New research for the UK Green Building Council and WWF has found that introducing minimum energy efficiency standards for privately rented properties will cost landlords less than £1,500 on average per home, and will save tenants over £400 a year on energy bills. This is far less than previous studies have shown.

Under the Energy Act 2011, landlords are obliged to upgrade the worst performing privately rented homes - those with an Energy Performance Certificate (EPC) rating in band 'F' or 'G' - to a minimum energy efficiency standard from April 2018. Regulations are expected to prohibit the letting of properties in EPC bands 'F' and 'G' which don’t undertake cost-effective energy efficiency improvements.

Paul King, chief executive of the UK Green Building Council, said: “This research shows just how easy and affordable it will be for landlords to comply with the minimum standards, with improvements that won’t need to go through the planning system which can be costly and time consuming.

“Minimum standards are a complete no-brainer - they require only the most basic and cost-effective improvements to a home but could save hundreds of pounds a year to the tenant. The Government must introduce the regulations without delay to give badly needed certainty to both landlords and tenants.”

The research, conducted by Parity Projects, examined 3,000 properties rated as EPC band 'F' or 'G' and modelled the improvements that would be needed to reach EPC band 'E'.

It found that:

All of the properties examined were also able to comply without resorting to measures which may require planning permission, such as external wall insulation or solar PV.

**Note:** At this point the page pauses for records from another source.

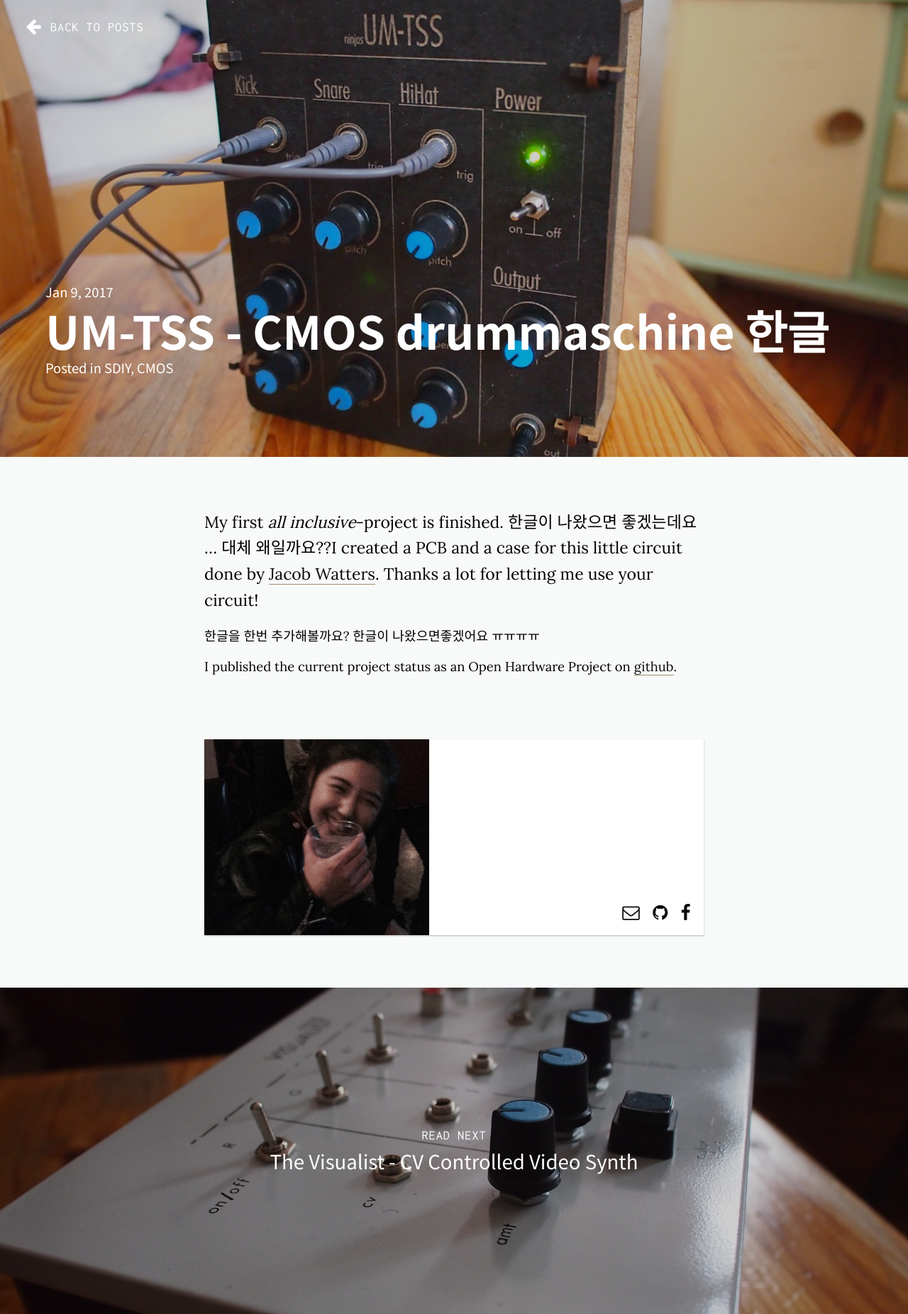
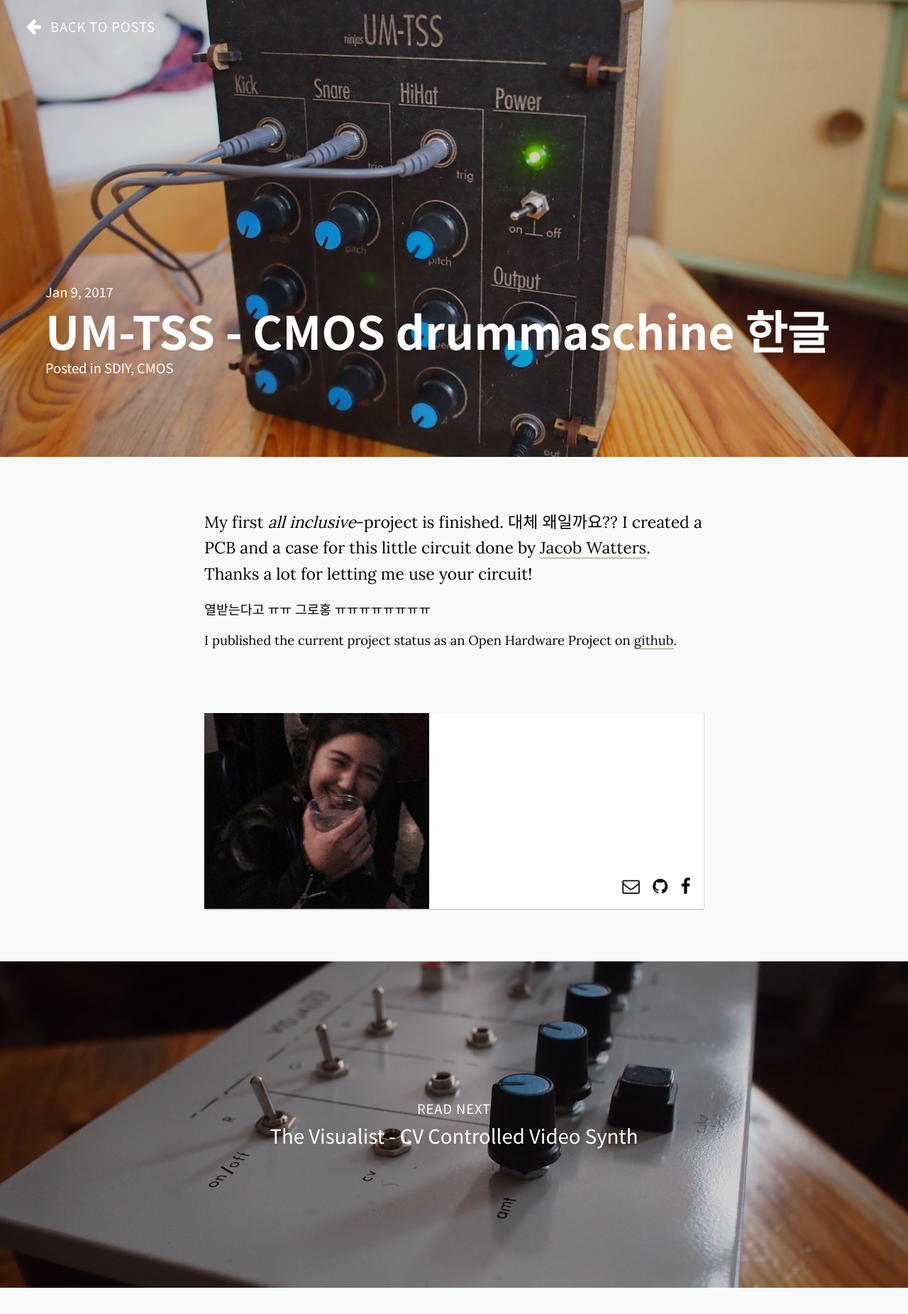
Before and after one commit to danb11/danb11.github.io, a Jekyll site: the page built from _posts/2017-01-09-um-tss.markdown, in a window 1280 px wide. Shown: the whole page at 71% size. Built offline with Jekyll 4.4.1, drawn with Linux system fonts in a browser that asks for light colours; nearby versions of some CDN libraries; after the commit the page ends 1815 px from its top, so only the background shows below that.

Commit message:
change font

```diff
--- a/_posts/2017-01-09-um-tss.markdown
+++ b/_posts/2017-01-09-um-tss.markdown
@@ -9,8 +9,8 @@
 image: /assets/images/2017-um-tss/cover.JPG
 image-sm: /assets/images/2017-um-tss/thumb.JPG
 ---
-My first ***all inclusive***-project is finished. 한글이 나왔으면 좋겠는데요 ... 대체 왜일까요??I created a PCB and a case for this little circuit done by [Jacob Watters](http://www.jacobwatters.com/blog/um-tss-drum-machine/). Thanks a lot for letting me use your circuit!
+My first ***all inclusive***-project is finished. 대체 왜일까요?? I created a PCB and a case for this little circuit done by [Jacob Watters](http://www.jacobwatters.com/blog/um-tss-drum-machine/). Thanks a lot for letting me use your circuit!
 
-한글을 한번 추가해볼까요? 한글이 나왔으면좋겠어요 ㅠㅠㅠㅠ
+열받는다고 ㅠㅠ 그로홍 ㅠㅠㅠㅠㅠㅠㅠㅠ
 
 I published the current project status as an Open Hardware Project on [github](https://github.com/tommueller/UM-TSS).
--- a/_sass/_base.scss
+++ b/_sass/_base.scss
@@ -4,7 +4,8 @@
 
  @import url(http://fonts.googleapis.com/earlyaccess/notosanskr.css);
 $font-header: 'Space','Noto Sans KR', monospace;
-$font-body: 'Inconsolata','Noto Sans KR', monospace;
+// $font-body: 'Inconsolata','Noto Sans KR', monospace;
+$font-body: 'Noto Sans KR', monospace;
 $font-post: 'Lora','Noto Sans KR', serif;
 
 $color1: #9f8f68;
```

Zoe Leader, climate & energy specialist for WWF-UK, said: “Improving the energy efficiency of our homes is critical to achieving our carbon emission reduction targets and protecting some of the most vulnerable against the very worst impacts of climate change. What this research also demonstrates, is that implementing minimum energy efficiency standards is not only good for the environment but with average bill savings of £409 a year it is also good for our pockets.”